> TASK INSTRUCTIONS:
Every line in the data below has to be repeated exactly; no picture belongs in the result.

*** MATERIAL SHOWN Section Begins ***

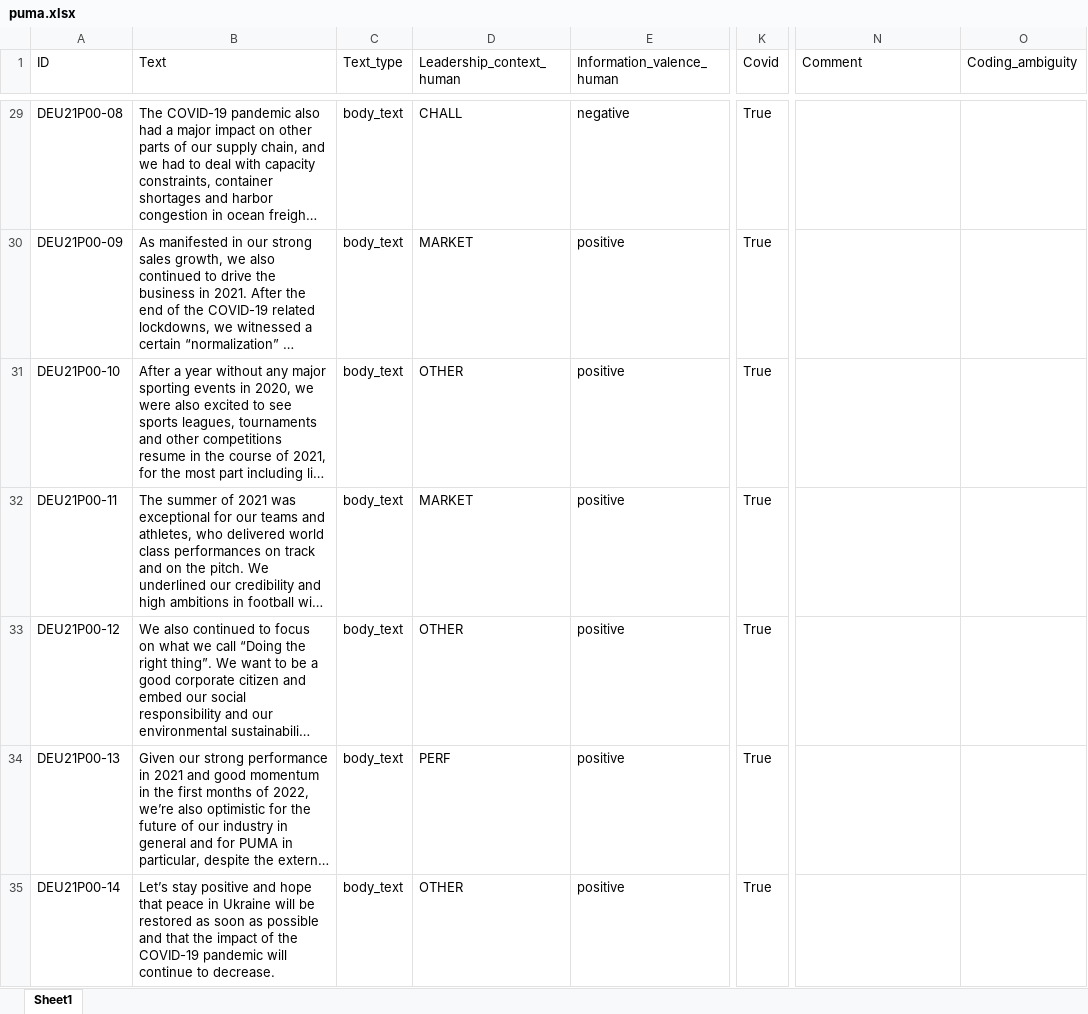
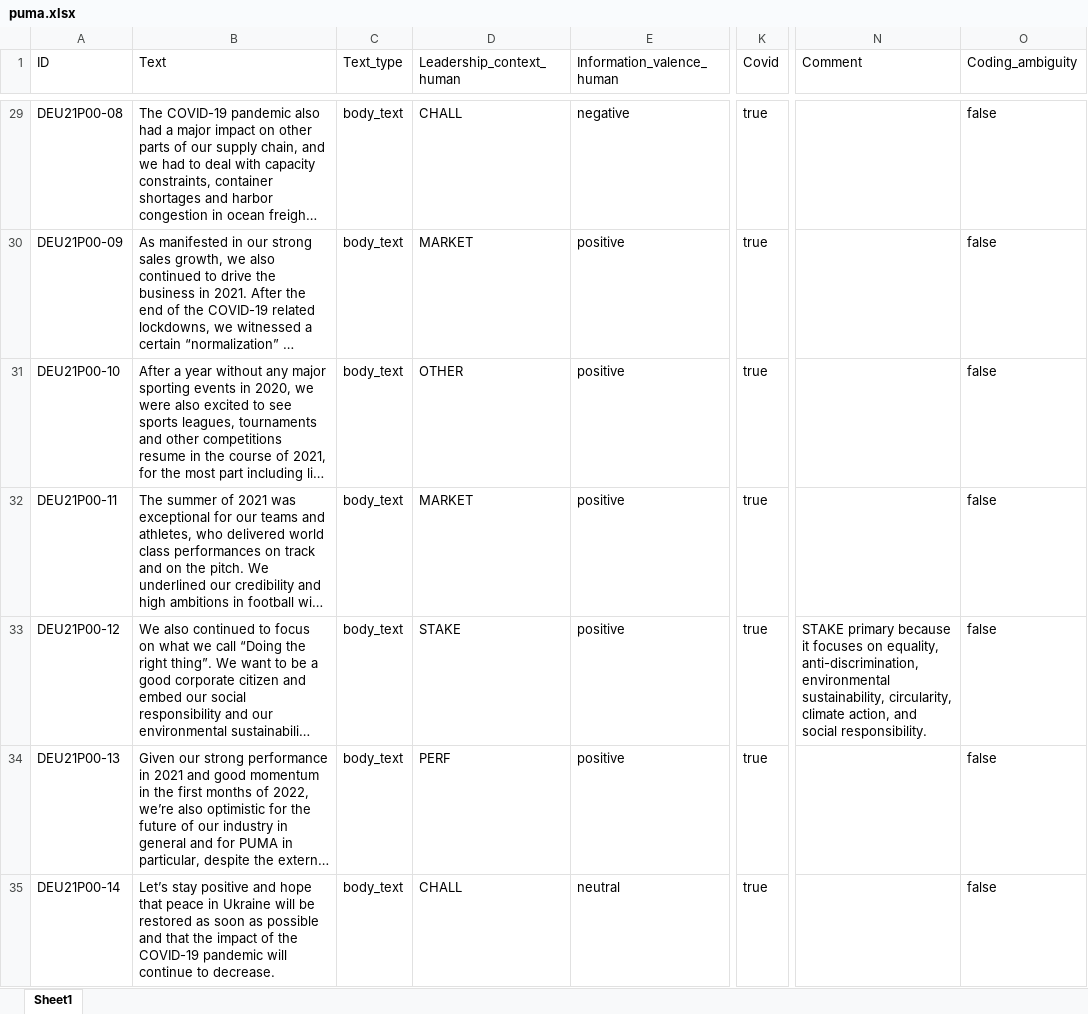
Before and after one commit to sawiDR/CEOCommunication, an Excel workbook: data/input/puma.xlsx, sheet Sheet1, drawn as a sheet; only a part is shown, gaps mark what is left out; long unchanged cells end in …; values as stored, in another font and other column widths than the file's, no borders; table styles not drawn; the diff covers the shown part only; the diff names each change by its address in the sheet, - before the commit and + after, or states it on an @@ line.

```diff
--- a/data/input/puma.xlsx (sheet Sheet1)
+++ b/data/input/puma.xlsx (sheet Sheet1)
-K29:K35 (Covid): True
+K29:K35 (Covid): true
-O29:O35 (Coding_ambiguity): (empty)
+O29:O35 (Coding_ambiguity): false
-D33 (Leadership_context_human): OTHER
+D33 (Leadership_context_human): STAKE
-N33 (Comment): (empty)
+N33 (Comment): STAKE primary because it focuses on equality, anti-discrimination, environmental sustainability, circularity, climate action, and social responsibility.
-D35 (Leadership_context_human): OTHER
+D35 (Leadership_context_human): CHALL
-E35 (Information_valence_human): positive
+E35 (Information_valence_human): neutral
```
Also changed, not shown: 259 edited cells elsewhere in this sheet, data/input/preparation/ai_results/coding_comparison_adidas.xlsx, data/input/preparation/ai_results/coding_comparison_asics.xlsx, 49 other files.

*** MATERIAL SHOWN Section Ends ***

> WORKED SOLUTION:
Before and after one commit to sawiDR/CEOCommunication, an Excel workbook: data/input/puma.xlsx, sheet Sheet1, drawn as a sheet; only a part is shown, gaps mark what is left out; long unchanged cells end in …; values as stored, in another font and other column widths than the file's, no borders; table styles not drawn; the diff covers the shown part only; the diff names each change by its address in the sheet, - before the commit and + after, or states it on an @@ line.

```diff
--- a/data/input/puma.xlsx (sheet Sheet1)
+++ b/data/input/puma.xlsx (sheet Sheet1)
-K29:K35 (Covid): True
+K29:K35 (Covid): true
-O29:O35 (Coding_ambiguity): (empty)
+O29:O35 (Coding_ambiguity): false
-D33 (Leadership_context_human): OTHER
+D33 (Leadership_context_human): STAKE
-N33 (Comment): (empty)
+N33 (Comment): STAKE primary because it focuses on equality, anti-discrimination, environmental sustainability, circularity, climate action, and social responsibility.
-D35 (Leadership_context_human): OTHER
+D35 (Leadership_context_human): CHALL
-E35 (Information_valence_human): positive
+E35 (Information_valence_human): neutral
```
Also changed, not shown: 259 edited cells elsewhere in this sheet, data/input/preparation/ai_results/coding_comparison_adidas.xlsx, data/input/preparation/ai_results/coding_comparison_asics.xlsx, 49 other files.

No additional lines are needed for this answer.